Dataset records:
=== Section Start ===
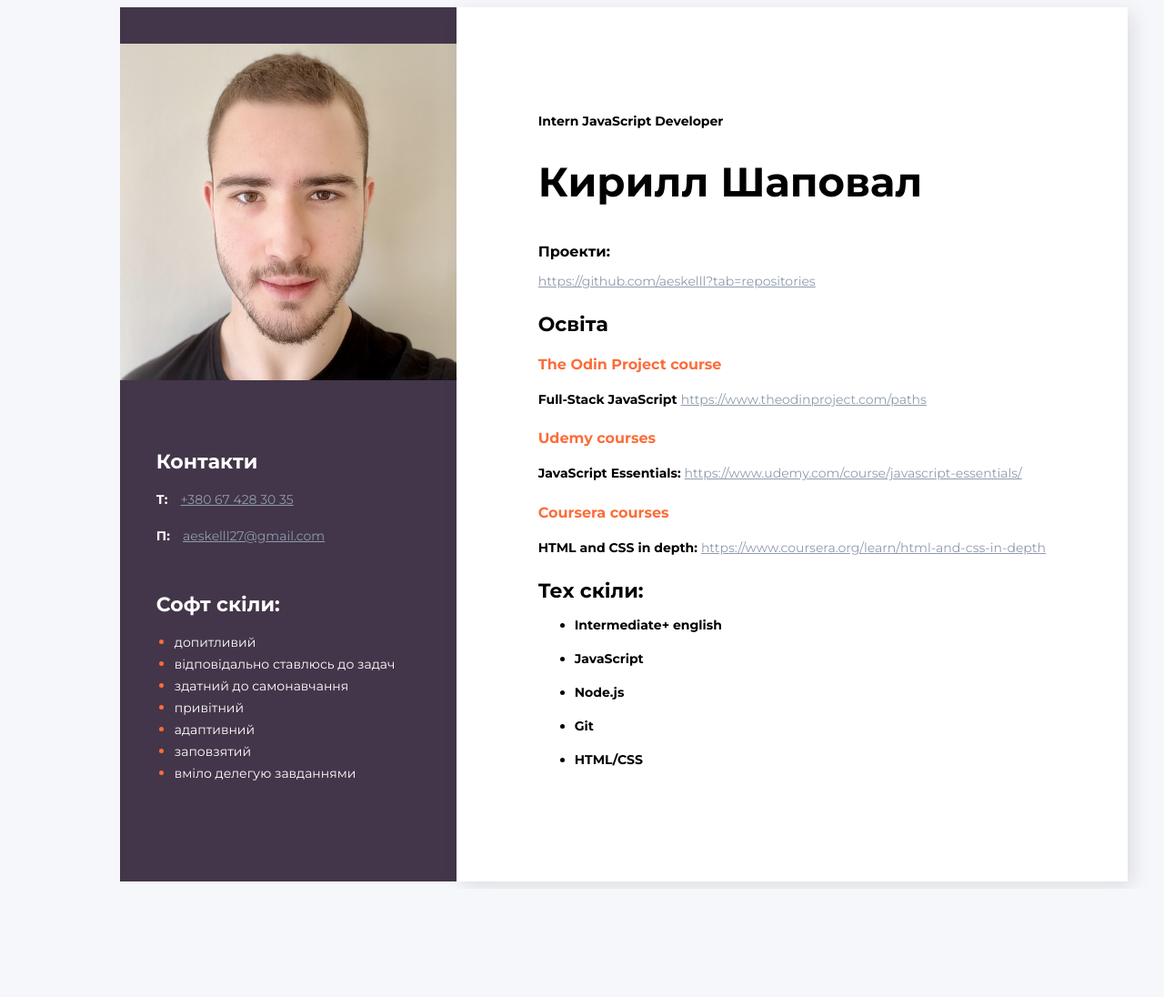
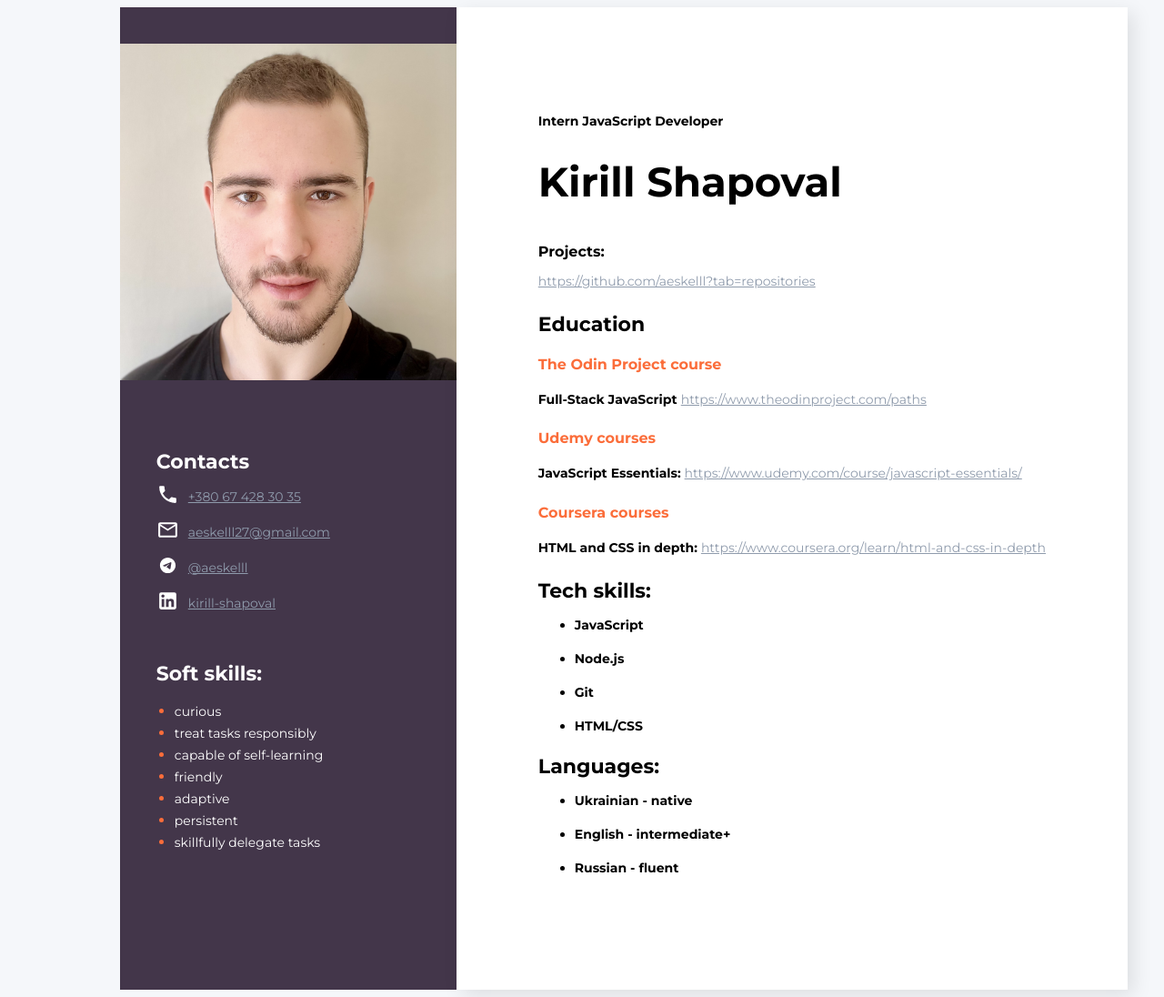
Before and after one commit to aeskelll/resume, a plain HTML site: page index.html in a window 1280 px wide. Shown: the whole page at 91% size. Before the commit the page ends 977 px from the top, so only its background shows below. Drawn offline with Linux system fonts and the light colour scheme.

Commit message:
updated resume
icons near contacts
new paragraph - languages
changed resume language to english

```diff
--- a/index.html
+++ b/index.html
@@ -18,21 +18,21 @@
             <!--About user-->
             <div class="about">
                 <h2 class="about-position">Intern JavaScript Developer</h2>
-                <h1 class="about-name">Кирилл Шаповал</h1>
+                <h1 class="about-name">Kirill Shapoval</h1>
             </div>
 
             <!--Work-->
             <div class="work">
                 <!--Projects-->
                 <div>
-                    <h4 class="work-position"> Проекти: </h4>
+                    <h4 class="work-position"> Projects: </h4>
                     <a href="https://github.com/aeskelll?tab=repositories" class="contact-link">https://github.com/aeskelll?tab=repositories</a>
                 </div>
             </div>
 
             <!--Education-->
             <div class="education">
-                <h3 class="title">Освіта</h3>
+                <h3 class="title">Education</h3>
 
                 <h4 class="place">The Odin Project course</h4>
                 <p>
@@ -51,13 +51,18 @@
                 </p>
             </div>
             <div class="education">
-                <h3 class="title">Тех скіли:</h3>
+                <h3 class="title">Tech skills:</h3>
                 <ul>
-                    <li class="about-position">Intermediate+ english</li>
                     <li class="about-position">JavaScript</li>
                     <li class="about-position">Node.js</li>
                     <li class="about-position">Git</li>
                     <li class="about-position">HTML/CSS</li>
+                </ul>
+                <h3 class="title">Languages:</h3>
+                <ul>
+                    <li class="about-position">Ukrainian - native</li>
+                    <li class="about-position">English - intermediate+</li>
+                    <li class="about-position">Russian - fluent</li>
                 </ul>
             </div>
         </div>
@@ -66,29 +71,53 @@
             <img src="img/avatar.jpg" alt="user photo" class="photo">
             <!--Contacts-->
             <div class="contacts">
-                <h3 class="sidebar-title">Контакти</h3>
+                <h3 class="sidebar-title">Contacts</h3>
                 <div>
-                    <p>
-                        <span class="contact-type">Т:</span>
-                        <a href="tel:+380674283035" class="contact-link">+380 67 428 30 35</a>
-                    </p>
-                    <p>
-                        <span class="contact-type">П:</span>
-                        <a href="mailto:aeskelll27@gmail.com" class="contact-link">aeskelll27@gmail.com</a>
-                    </p>
+                    <div class="icons-info">
+                        <div>
+                            <img src="img/phone.svg" alt="phone-icon" class="icons">
+                        </div>
+                        <div>
+                            <a href="tel:+380674283035" class="contact-link">+380 67 428 30 35</a>
+                        </div>
+                    </div>
+                    <div class="icons-info">
+                        <div>
+                            <img src="img/email-outline.svg" alt="phone-icon" class="icons">
+                        </div>
+                        <div>
+                            <a href="mailto:aeskelll27@gmail.com" class="contact-link">aeskelll27@gmail.com</a>
+                        </div>
+                    </div>
+                    <div class="icons-info">
+                        <div>
+                            <img src="img/icons8-telegram.svg" alt="phone-icon" class="icons">
+                        </div>
+                        <div>
+                            <a href="https://t.me/aeskelll" class="contact-link">@aeskelll</a>
+                        </div>
+                    </div>
+                    <div class="icons-info">
+                        <div>
+                            <img src="img/linkedin.svg" alt="phone-icon" class="icons">
+                        </div>
+                        <div>
+                            <a href="https://www.linkedin.com/in/kirill-shapoval/" class="contact-link">kirill-shapoval</a>
+                        </div>
+                    </div>
                 </div>
             </div>
             <!--Soft skills-->
             <div class="soft-skills">
-                <h3 class="sidebar-title">Софт скіли:</h3>
+                <h3 class="sidebar-title">Soft skills:</h3>
                 <ul class="tech-skills-list">
-                    <li class="tech-skills-item"> <span class="tech-skills-text">допитливий</span> </li>
-                    <li class="tech-skills-item"> <span class="tech-skills-text">відповідально ставлюсь до задач</span></li>
-                    <li class="tech-skills-item"> <span class="tech-skills-text">здатний до самонавчання</span> </li>
-                    <li class="tech-skills-item"> <span class="tech-skills-text">привітний</span></li>
-                    <li class="tech-skills-item"> <span class="tech-skills-text">адаптивний</span></li>
-                    <li class="tech-skills-item"> <span class="tech-skills-text">заповзятий</span></li>
-                    <li class="tech-skills-item"> <span class="tech-skills-text">вміло делегую завданнями</span></li>
+                    <li class="tech-skills-item"> <span class="tech-skills-text">curious</span> </li>
+                    <li class="tech-skills-item"> <span class="tech-skills-text">treat tasks responsibly</span></li>
+                    <li class="tech-skills-item"> <span class="tech-skills-text">capable of self-learning</span> </li>
+                    <li class="tech-skills-item"> <span class="tech-skills-text">friendly</span></li>
+                    <li class="tech-skills-item"> <span class="tech-skills-text">adaptive</span></li>
+                    <li class="tech-skills-item"> <span class="tech-skills-text">persistent</span></li>
+                    <li class="tech-skills-item"> <span class="tech-skills-text">skillfully delegate tasks</span></li>
                 </ul>
             </div>
         </aside>
--- a/styles.css
+++ b/styles.css
@@ -221,6 +221,10 @@ body {
     color: #8f9bac;
 }
 
+.contact-link:hover{
+    color: #cbd1da;
+}
+
 .tech-skills {
     margin-bottom: 50px;
 }
@@ -242,3 +246,16 @@ body {
     font-size: 14px;
     line-height: 24px;
 }
+
+.icons {
+    width: 25px;
+    height: 25px;
+    filter: invert(1);
+}
+
+.icons-info{
+    display: flex;
+    gap: 10px;
+    align-items: center;
+    margin-bottom: 10px;
+}
```
Also changed, not shown: img/email-outline.svg (added), img/icons8-telegram.svg (added), img/linkedin.svg (added), img/phone.svg (added).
=== Section End ===
**Work order**
Repeat the data exactly, excluding the pictures.

**Reply to the task**
Before and after one commit to aeskelll/resume, a plain HTML site: page index.html in a window 1280 px wide. Shown: the whole page at 91% size. Before the commit the page ends 977 px from the top, so only its background shows below. Drawn offline with Linux system fonts and the light colour scheme.

Commit message:
updated resume
icons near contacts
new paragraph - languages
changed resume language to english

```diff
--- a/index.html
+++ b/index.html
@@ -18,21 +18,21 @@
             <!--About user-->
             <div class="about">
                 <h2 class="about-position">Intern JavaScript Developer</h2>
-                <h1 class="about-name">Кирилл Шаповал</h1>
+                <h1 class="about-name">Kirill Shapoval</h1>
             </div>
 
             <!--Work-->
             <div class="work">
                 <!--Projects-->
                 <div>
-                    <h4 class="work-position"> Проекти: </h4>
+                    <h4 class="work-position"> Projects: </h4>
                     <a href="https://github.com/aeskelll?tab=repositories" class="contact-link">https://github.com/aeskelll?tab=repositories</a>
                 </div>
             </div>
 
             <!--Education-->
             <div class="education">
-                <h3 class="title">Освіта</h3>
+                <h3 class="title">Education</h3>
 
                 <h4 class="place">The Odin Project course</h4>
                 <p>
@@ -51,13 +51,18 @@
                 </p>
             </div>
             <div class="education">
-                <h3 class="title">Тех скіли:</h3>
+                <h3 class="title">Tech skills:</h3>
                 <ul>
-                    <li class="about-position">Intermediate+ english</li>
                     <li class="about-position">JavaScript</li>
                     <li class="about-position">Node.js</li>
                     <li class="about-position">Git</li>
                     <li class="about-position">HTML/CSS</li>
+                </ul>
+                <h3 class="title">Languages:</h3>
+                <ul>
+                    <li class="about-position">Ukrainian - native</li>
+                    <li class="about-position">English - intermediate+</li>
+                    <li class="about-position">Russian - fluent</li>
                 </ul>
             </div>
         </div>
@@ -66,29 +71,53 @@
             <img src="img/avatar.jpg" alt="user photo" class="photo">
             <!--Contacts-->
             <div class="contacts">
-                <h3 class="sidebar-title">Контакти</h3>
+                <h3 class="sidebar-title">Contacts</h3>
                 <div>
-                    <p>
-                        <span class="contact-type">Т:</span>
-                        <a href="tel:+380674283035" class="contact-link">+380 67 428 30 35</a>
-                    </p>
-                    <p>
-                        <span class="contact-type">П:</span>
-                        <a href="mailto:aeskelll27@gmail.com" class="contact-link">aeskelll27@gmail.com</a>
-                    </p>
+                    <div class="icons-info">
+                        <div>
+                            <img src="img/phone.svg" alt="phone-icon" class="icons">
+                        </div>
+                        <div>
+                            <a href="tel:+380674283035" class="contact-link">+380 67 428 30 35</a>
+                        </div>
+                    </div>
+                    <div class="icons-info">
+                        <div>
+                            <img src="img/email-outline.svg" alt="phone-icon" class="icons">
+                        </div>
+                        <div>
+                            <a href="mailto:aeskelll27@gmail.com" class="contact-link">aeskelll27@gmail.com</a>
+                        </div>
+                    </div>
+                    <div class="icons-info">
+                        <div>
+                            <img src="img/icons8-telegram.svg" alt="phone-icon" class="icons">
+                        </div>
+                        <div>
+                            <a href="https://t.me/aeskelll" class="contact-link">@aeskelll</a>
+                        </div>
+                    </div>
+                    <div class="icons-info">
+                        <div>
+                            <img src="img/linkedin.svg" alt="phone-icon" class="icons">
+                        </div>
+                        <div>
+                            <a href="https://www.linkedin.com/in/kirill-shapoval/" class="contact-link">kirill-shapoval</a>
+                        </div>
+                    </div>
                 </div>
             </div>
             <!--Soft skills-->
             <div class="soft-skills">
-                <h3 class="sidebar-title">Софт скіли:</h3>
+                <h3 class="sidebar-title">Soft skills:</h3>
                 <ul class="tech-skills-list">
-                    <li class="tech-skills-item"> <span class="tech-skills-text">допитливий</span> </li>
-                    <li class="tech-skills-item"> <span class="tech-skills-text">відповідально ставлюсь до задач</span></li>
-                    <li class="tech-skills-item"> <span class="tech-skills-text">здатний до самонавчання</span> </li>
-                    <li class="tech-skills-item"> <span class="tech-skills-text">привітний</span></li>
-                    <li class="tech-skills-item"> <span class="tech-skills-text">адаптивний</span></li>
-                    <li class="tech-skills-item"> <span class="tech-skills-text">заповзятий</span></li>
-                    <li class="tech-skills-item"> <span class="tech-skills-text">вміло делегую завданнями</span></li>
+                    <li class="tech-skills-item"> <span class="tech-skills-text">curious</span> </li>
+                    <li class="tech-skills-item"> <span class="tech-skills-text">treat tasks responsibly</span></li>
+                    <li class="tech-skills-item"> <span class="tech-skills-text">capable of self-learning</span> </li>
+                    <li class="tech-skills-item"> <span class="tech-skills-text">friendly</span></li>
+                    <li class="tech-skills-item"> <span class="tech-skills-text">adaptive</span></li>
+                    <li class="tech-skills-item"> <span class="tech-skills-text">persistent</span></li>
+                    <li class="tech-skills-item"> <span class="tech-skills-text">skillfully delegate tasks</span></li>
                 </ul>
             </div>
         </aside>
--- a/styles.css
+++ b/styles.css
@@ -221,6 +221,10 @@ body {
     color: #8f9bac;
 }
 
+.contact-link:hover{
+    color: #cbd1da;
+}
+
 .tech-skills {
     margin-bottom: 50px;
 }
@@ -242,3 +246,16 @@ body {
     font-size: 14px;
     line-height: 24px;
 }
+
+.icons {
+    width: 25px;
+    height: 25px;
+    filter: invert(1);
+}
+
+.icons-info{
+    display: flex;
+    gap: 10px;
+    align-items: center;
+    margin-bottom: 10px;
+}
```
Also changed, not shown: img/email-outline.svg (added), img/icons8-telegram.svg (added), img/linkedin.svg (added), img/phone.svg (added).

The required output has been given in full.